■ Activity ■
Without the images, set down each entry exactly.

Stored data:

──────

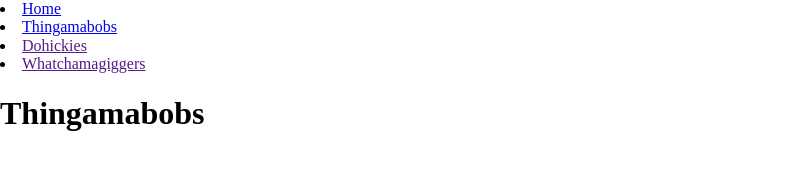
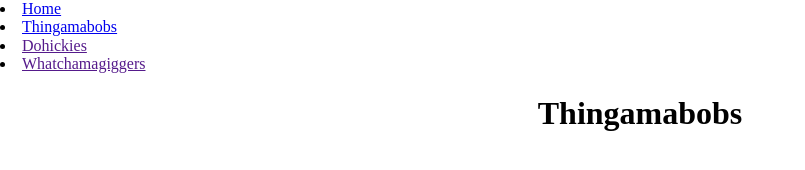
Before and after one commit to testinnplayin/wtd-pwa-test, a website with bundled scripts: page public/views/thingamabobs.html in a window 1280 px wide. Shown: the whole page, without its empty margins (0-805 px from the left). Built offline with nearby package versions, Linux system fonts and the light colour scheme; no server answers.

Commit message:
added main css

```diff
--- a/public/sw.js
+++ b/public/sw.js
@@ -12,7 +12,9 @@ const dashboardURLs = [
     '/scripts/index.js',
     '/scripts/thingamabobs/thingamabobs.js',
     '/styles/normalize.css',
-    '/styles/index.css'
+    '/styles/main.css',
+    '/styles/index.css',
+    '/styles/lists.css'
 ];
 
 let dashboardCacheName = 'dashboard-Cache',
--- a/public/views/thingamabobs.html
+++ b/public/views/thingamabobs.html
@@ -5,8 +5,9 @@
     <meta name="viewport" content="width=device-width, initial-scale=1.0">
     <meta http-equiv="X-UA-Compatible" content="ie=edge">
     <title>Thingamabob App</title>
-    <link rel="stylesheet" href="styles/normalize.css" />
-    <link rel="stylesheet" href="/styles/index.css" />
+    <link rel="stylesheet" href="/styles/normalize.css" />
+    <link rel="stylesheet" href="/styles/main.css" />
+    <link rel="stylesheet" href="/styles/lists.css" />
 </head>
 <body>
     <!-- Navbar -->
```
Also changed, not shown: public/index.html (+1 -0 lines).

──────

■ Response to this exercise ■
Before and after one commit to testinnplayin/wtd-pwa-test, a website with bundled scripts: page public/views/thingamabobs.html in a window 1280 px wide. Shown: the whole page, without its empty margins (0-805 px from the left). Built offline with nearby package versions, Linux system fonts and the light colour scheme; no server answers.

Commit message:
added main css

```diff
--- a/public/sw.js
+++ b/public/sw.js
@@ -12,7 +12,9 @@ const dashboardURLs = [
     '/scripts/index.js',
     '/scripts/thingamabobs/thingamabobs.js',
     '/styles/normalize.css',
-    '/styles/index.css'
+    '/styles/main.css',
+    '/styles/index.css',
+    '/styles/lists.css'
 ];
 
 let dashboardCacheName = 'dashboard-Cache',
--- a/public/views/thingamabobs.html
+++ b/public/views/thingamabobs.html
@@ -5,8 +5,9 @@
     <meta name="viewport" content="width=device-width, initial-scale=1.0">
     <meta http-equiv="X-UA-Compatible" content="ie=edge">
     <title>Thingamabob App</title>
-    <link rel="stylesheet" href="styles/normalize.css" />
-    <link rel="stylesheet" href="/styles/index.css" />
+    <link rel="stylesheet" href="/styles/normalize.css" />
+    <link rel="stylesheet" href="/styles/main.css" />
+    <link rel="stylesheet" href="/styles/lists.css" />
 </head>
 <body>
     <!-- Navbar -->
```
Also changed, not shown: public/index.html (+1 -0 lines).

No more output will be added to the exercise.